*** Opening EXERCISE INPUTS ***

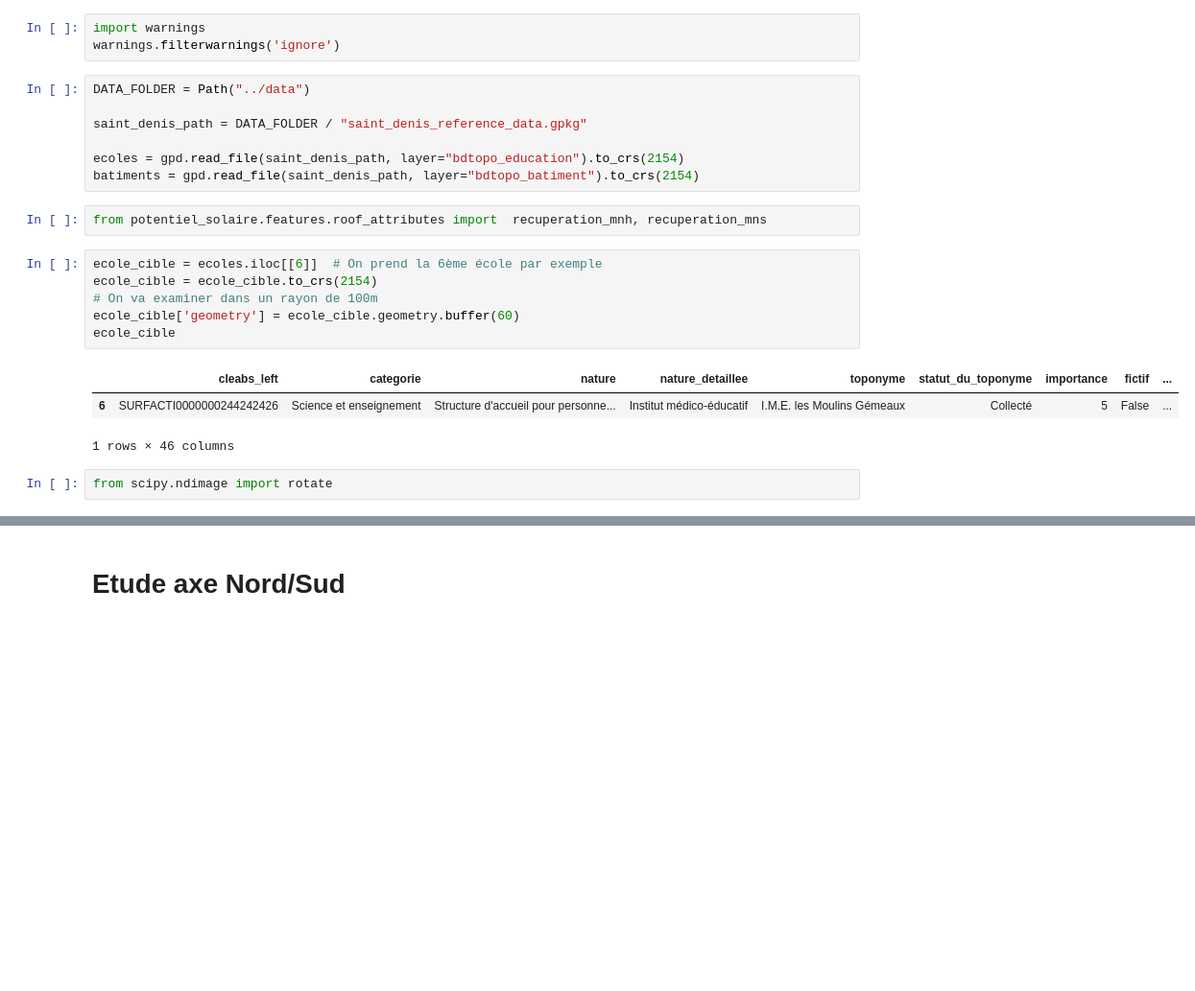
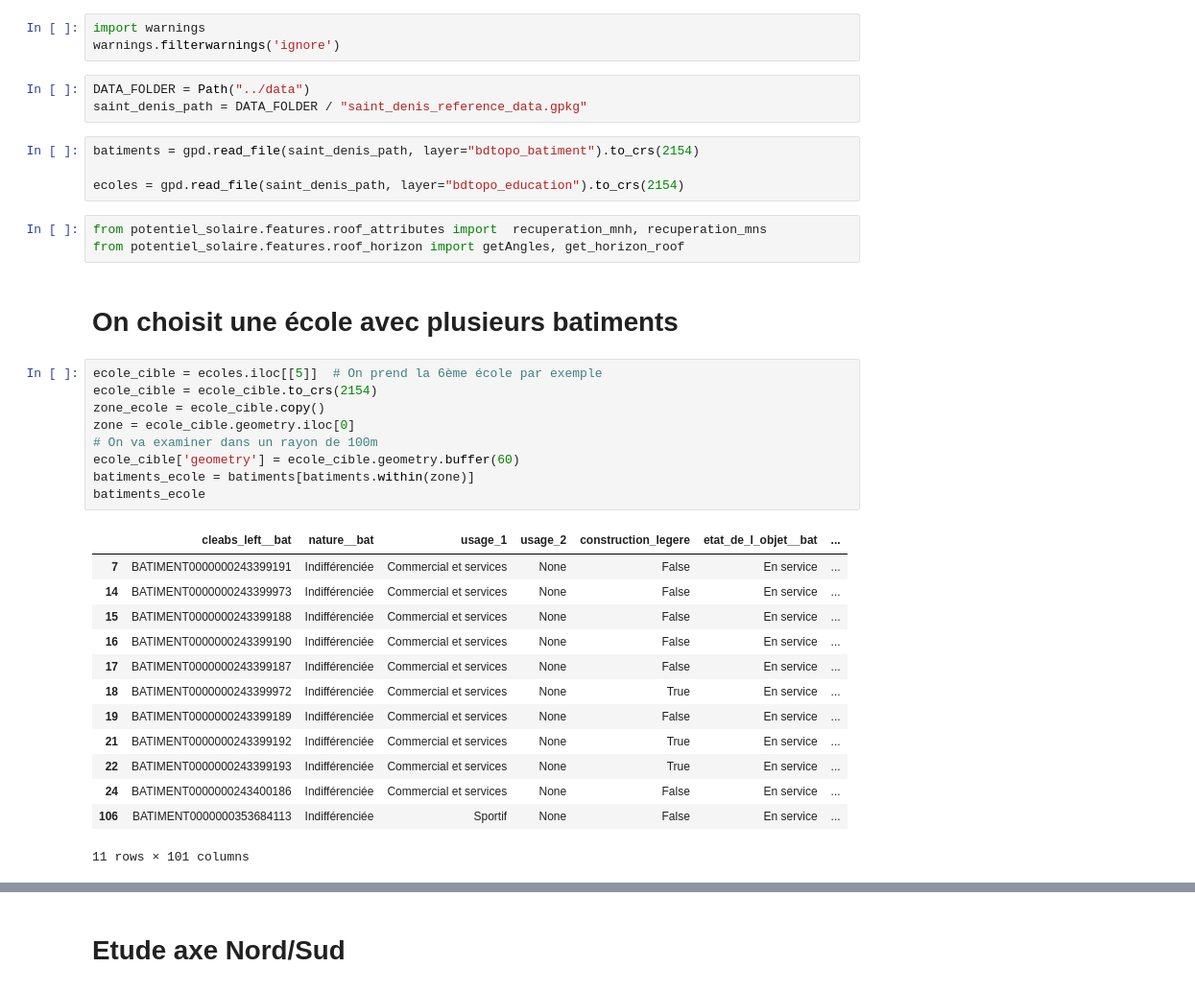
Before and after one commit to jbuiquan/13_potentiel_solaire, a Jupyter notebook: algorithme/notebooks/explore_userhorizon_for_pvgis.ipynb, the cells around one changed output, grey strips where cells are left out. Shown at 96% size. Cells and saved outputs as stored; diff of their text form; blank space fills up the shorter version.

```diff
--- a/algorithme/notebooks/explore_userhorizon_for_pvgis.ipynb
+++ b/algorithme/notebooks/explore_userhorizon_for_pvgis.ipynb
@@ -15,22 +13,36 @@ import warnings
 warnings.filterwarnings('ignore')
 # %%
 DATA_FOLDER = Path("../data")
-
 saint_denis_path = DATA_FOLDER / "saint_denis_reference_data.gpkg"
-
-ecoles = gpd.read_file(saint_denis_path, layer="bdtopo_education").to_crs(2154)
-batiments = gpd.read_file(saint_denis_path, layer="bdtopo_batiment").to_crs(2154)
+# %%
+batiments = gpd.read_file(saint_denis_path, layer="bdtopo_batiment").to_crs(2154)
+
+ecoles = gpd.read_file(saint_denis_path, layer="bdtopo_education").to_crs(2154)
 # %%
 from potentiel_solaire.features.roof_attributes import  recuperation_mnh, recuperation_mns
+from potentiel_solaire.features.roof_horizon import getAngles, get_horizon_roof
+# %% [markdown]
+# On choisit une école avec plusieurs batiments
 # %%
-ecole_cible = ecoles.iloc[[6]]  # On prend la 6ème école par exemple
+ecole_cible = ecoles.iloc[[5]]  # On prend la 6ème école par exemple
 ecole_cible = ecole_cible.to_crs(2154)
+zone_ecole = ecole_cible.copy()
+zone = ecole_cible.geometry.iloc[0]
 # On va examiner dans un rayon de 100m
 ecole_cible['geometry'] = ecole_cible.geometry.buffer(60)
-ecole_cible
+batiments_ecole = batiments[batiments.within(zone)]
+batiments_ecole
 # %% [output]
-|  | cleabs_left | categorie | nature | nature_detaillee | toponyme | statut_du_toponyme | importance | fictif | ... |
-| 6 | SURFACTI0000000244242426 | Science et enseignement | Structure d'accueil pour personne... | Institut médico-éducatif | I.M.E. les Moulins Gémeaux | Collecté | 5 | False | ... |
+|  | cleabs_left__bat | nature__bat | usage_1 | usage_2 | construction_legere | etat_de_l_objet__bat | ... |
+| 7 | BATIMENT0000000243399191 | Indifférenciée | Commercial et services | None | False | En service | ... |
+| 14 | BATIMENT0000000243399973 | Indifférenciée | Commercial et services | None | False | En service | ... |
+| 15 | BATIMENT0000000243399188 | Indifférenciée | Commercial et services | None | False | En service | ... |
+| 16 | BATIMENT0000000243399190 | Indifférenciée | Commercial et services | None | False | En service | ... |
+| 17 | BATIMENT0000000243399187 | Indifférenciée | Commercial et services | None | False | En service | ... |
+| 18 | BATIMENT0000000243399972 | Indifférenciée | Commercial et services | None | True | En service | ... |
+| 19 | BATIMENT0000000243399189 | Indifférenciée | Commercial et services | None | False | En service | ... |
+| 21 | BATIMENT0000000243399192 | Indifférenciée | Commercial et services | None | True | En service | ... |
+| 22 | BATIMENT0000000243399193 | Indifférenciée | Commercial et services | None | True | En service | ... |
+| 24 | BATIMENT0000000243400186 | Indifférenciée | Commercial et services | None | False | En service | ... |
+| 106 | BATIMENT0000000353684113 | Indifférenciée | Sportif | None | False | En service | ... |
-1 rows × 46 columns
+11 rows × 101 columns
-# %%
-from scipy.ndimage import rotate
```
Also changed, not shown: parts of 33 cells of this notebook, 5 other files.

*** Closing EXERCISE INPUTS ***

• **ACTIVITY**:
Keep the pictures out of the copy and return the rest of the data above exactly.

• **TASK ANSWER**:
Before and after one commit to jbuiquan/13_potentiel_solaire, a Jupyter notebook: algorithme/notebooks/explore_userhorizon_for_pvgis.ipynb, the cells around one changed output, grey strips where cells are left out. Shown at 96% size. Cells and saved outputs as stored; diff of their text form; blank space fills up the shorter version.

```diff
--- a/algorithme/notebooks/explore_userhorizon_for_pvgis.ipynb
+++ b/algorithme/notebooks/explore_userhorizon_for_pvgis.ipynb
@@ -15,22 +13,36 @@ import warnings
 warnings.filterwarnings('ignore')
 # %%
 DATA_FOLDER = Path("../data")
-
 saint_denis_path = DATA_FOLDER / "saint_denis_reference_data.gpkg"
-
-ecoles = gpd.read_file(saint_denis_path, layer="bdtopo_education").to_crs(2154)
-batiments = gpd.read_file(saint_denis_path, layer="bdtopo_batiment").to_crs(2154)
+# %%
+batiments = gpd.read_file(saint_denis_path, layer="bdtopo_batiment").to_crs(2154)
+
+ecoles = gpd.read_file(saint_denis_path, layer="bdtopo_education").to_crs(2154)
 # %%
 from potentiel_solaire.features.roof_attributes import  recuperation_mnh, recuperation_mns
+from potentiel_solaire.features.roof_horizon import getAngles, get_horizon_roof
+# %% [markdown]
+# On choisit une école avec plusieurs batiments
 # %%
-ecole_cible = ecoles.iloc[[6]]  # On prend la 6ème école par exemple
+ecole_cible = ecoles.iloc[[5]]  # On prend la 6ème école par exemple
 ecole_cible = ecole_cible.to_crs(2154)
+zone_ecole = ecole_cible.copy()
+zone = ecole_cible.geometry.iloc[0]
 # On va examiner dans un rayon de 100m
 ecole_cible['geometry'] = ecole_cible.geometry.buffer(60)
-ecole_cible
+batiments_ecole = batiments[batiments.within(zone)]
+batiments_ecole
 # %% [output]
-|  | cleabs_left | categorie | nature | nature_detaillee | toponyme | statut_du_toponyme | importance | fictif | ... |
-| 6 | SURFACTI0000000244242426 | Science et enseignement | Structure d'accueil pour personne... | Institut médico-éducatif | I.M.E. les Moulins Gémeaux | Collecté | 5 | False | ... |
+|  | cleabs_left__bat | nature__bat | usage_1 | usage_2 | construction_legere | etat_de_l_objet__bat | ... |
+| 7 | BATIMENT0000000243399191 | Indifférenciée | Commercial et services | None | False | En service | ... |
+| 14 | BATIMENT0000000243399973 | Indifférenciée | Commercial et services | None | False | En service | ... |
+| 15 | BATIMENT0000000243399188 | Indifférenciée | Commercial et services | None | False | En service | ... |
+| 16 | BATIMENT0000000243399190 | Indifférenciée | Commercial et services | None | False | En service | ... |
+| 17 | BATIMENT0000000243399187 | Indifférenciée | Commercial et services | None | False | En service | ... |
+| 18 | BATIMENT0000000243399972 | Indifférenciée | Commercial et services | None | True | En service | ... |
+| 19 | BATIMENT0000000243399189 | Indifférenciée | Commercial et services | None | False | En service | ... |
+| 21 | BATIMENT0000000243399192 | Indifférenciée | Commercial et services | None | True | En service | ... |
+| 22 | BATIMENT0000000243399193 | Indifférenciée | Commercial et services | None | True | En service | ... |
+| 24 | BATIMENT0000000243400186 | Indifférenciée | Commercial et services | None | False | En service | ... |
+| 106 | BATIMENT0000000353684113 | Indifférenciée | Sportif | None | False | En service | ... |
-1 rows × 46 columns
+11 rows × 101 columns
-# %%
-from scipy.ndimage import rotate
```
Also changed, not shown: parts of 33 cells of this notebook, 5 other files.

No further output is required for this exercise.